I had decided to launch a fashion business at the age of 23 with the idea in mind of not re-defining fashion but re-defining how it was made.
This is how Rakha’s journey started back in 2010. At the time I knew almost nothing about sustainability however, I knew that I did not want to make clothes from synthetic or low quality fabrics. I was keen on the idea of creating clothes made out of natural and environmentally friendly materials that were high quality but also affordable.
After few years, as the business grew, I realised that subconsciously I was drawn into the fast fashion culture, creating new collections every month, with insufficient focus on sustainability and durability. As a result, my initial idea of starting a sustainable fashion business almost vanished. At this point I had taken a decision to stop trading, with the aim of relaunching Rakha as a truly sustainable brand. Of course from a purely business perspective this was not a wise decision. This was my (Rakha’s) turning point, and the start of a long sustainability journey, with the ultimate aim of making Rakha a completely sustainable women’s wear brand.
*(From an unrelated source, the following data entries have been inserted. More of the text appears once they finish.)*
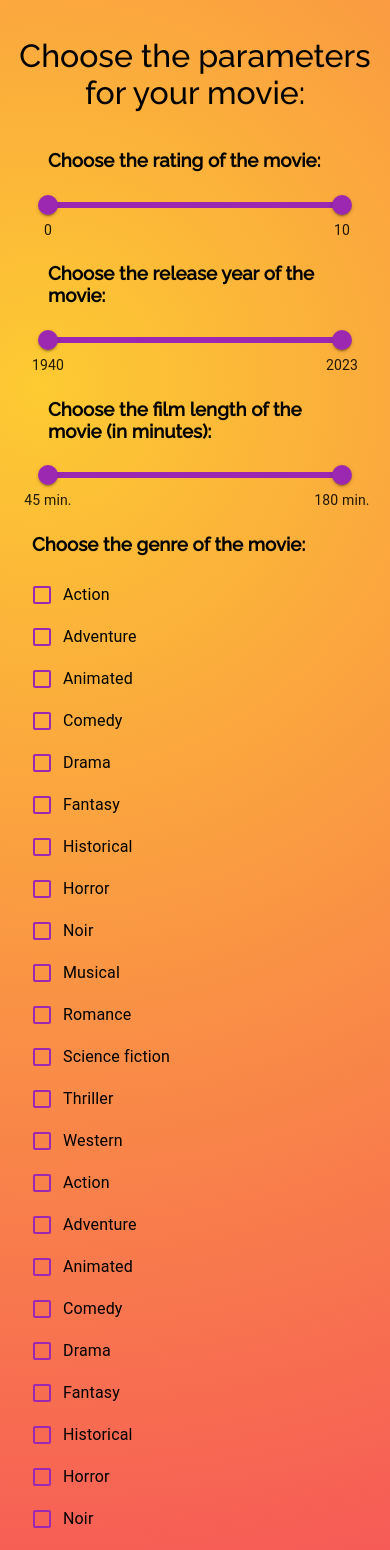
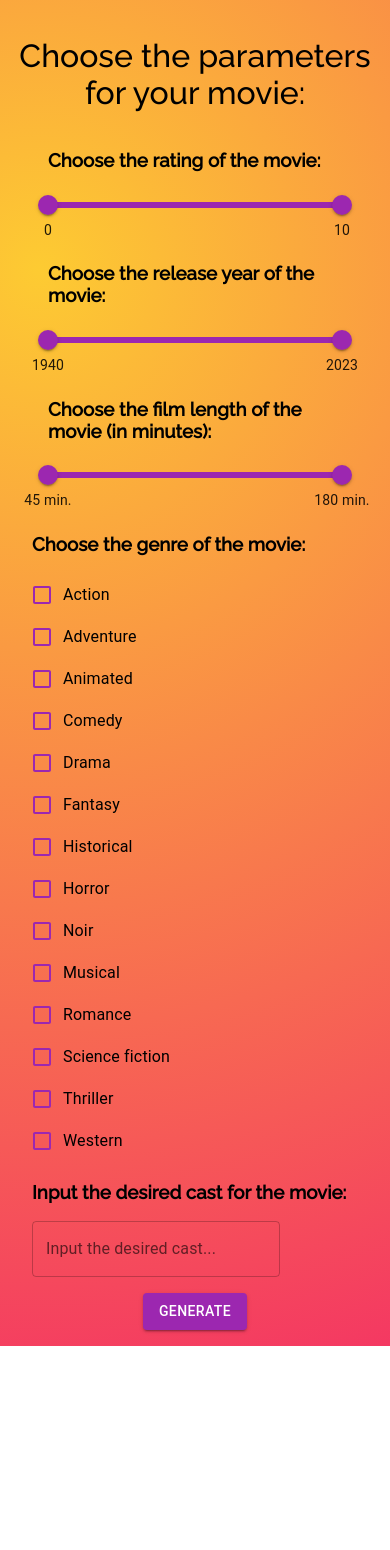
Before and after one commit to d3nnyyy/movieGenerator, a React (Create React App) app in the folder frontend/: page / in a window 390 px wide. Shown: the top 1550 px of the page. After the commit the page ends 1346 px from the top, so only its background shows below. Built offline with nearby package versions, Linux system fonts and the light colour scheme.

Commit message:
fixed responsive design

```diff
--- a/frontend/src/App.css
+++ b/frontend/src/App.css
@@ -10,6 +10,10 @@ h1 {
 .header {
   font-weight: 500;
   padding: 1rem;
+}
+
+.checkbox-container-mobile {
+  display: none;
 }
 
 .checkbox-column {
@@ -73,6 +77,7 @@ h1 {
   padding-left: 4rem;
   padding-right: 2rem;
 }
+
 .buttons-container {
   text-align: center;
   margin-top: 1rem;
@@ -83,15 +88,22 @@ h1 {
   justify-content: space-evenly;
 }
 
+.checkbox-container-desktop {
+  display: flex;
+  flex-wrap: wrap
+}
+
 @media (min-width: 1240px) {
   .loading {
     margin-top: 10rem;
     margin-left: 10rem;
     margin-right: 10rem;
   }
+
   .header {
     font-weight: 600;
   }
+
   .buttons-container {
     text-align: center;
     margin-top: 1rem;
@@ -101,20 +113,27 @@ h1 {
     display: flex;
     justify-content: space-evenly;
   }
+
+
+
+
   .slider-container {
     padding-top: 2rem;
     padding-left: 20rem;
     padding-right: 20rem
   }
+
   .genre-container {
     padding-left: 20rem;
     padding-right: 20rem
   }
+
   .cast-container {
     padding-left: 20rem;
     padding-right: 20rem
   }
 }
+
 @media (max-width: 768px) {
   .buttons-container {
     padding-left: 3rem;
@@ -124,32 +143,47 @@ h1 {
 
 @media (max-width: 425px) {
 
+  .checkbox-container-desktop {
+    display: none;
+  }
+
+  .checkbox-container-mobile {
+    display: flex;
+    flex-direction: column;
+  }
+
   .loading {
     margin-left: 2rem;
     margin-right: 2rem;
     margin-top: 12rem;
   }
+
   .loader-title {
     font-weight: 500;
   }
+
   .buttons-container {
     padding-left: 0rem;
     padding-right: 0rem;
   }
+
   .button-container {
     text-align: center;
     padding-left: 1rem;
     padding-right: 1rem;
   }
+
   .slider-container {
     /* padding-top: 2rem; */
     padding-left: 3rem;
     padding-right: 3rem;
   }
+
   .cast-container {
     padding-left: 2rem;
     padding-right: 1rem;
   }
+
   .genre-container {
     padding-left: 2rem;
     padding-right: 1rem
```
Currently Rakha brand creates collections made from approximately 80% bio-degradable and %20 recycled, and all certified materials.
Continuing my journey at CISL my goal is to find out how I can reduce the use of raw materials in Rakha’s supply chain thus reducing its reliability on natural resources. Even though all materials used by Rakha are sustainable, there is a great deal more to be done in order to make improvements needed to achieve a complete closed loop supply chain. From a different perspective, at the start of my sustainable fashion journey four years ago, a majority of customers did not care about where the materials were sourced from, how the garments were created, or the wider social and environmental impacts of these processes. With an increasing interest in and awareness of sustainable fashion a growing number of people are making a conscious effort to avoid fast fashion. However, this is still not the mass market and in my view there is also a great deal of marketing and communication that needs to be done.
While Rakha’s biggest challenge is to reduce the use of its raw materials usage by 50% within a 2 year period, by using biodegradable recycled materials, the challenge of communicating this to the mass market still remains. Achieving this 2 year target while growing Rakha’s customer base will be the key measure of my success.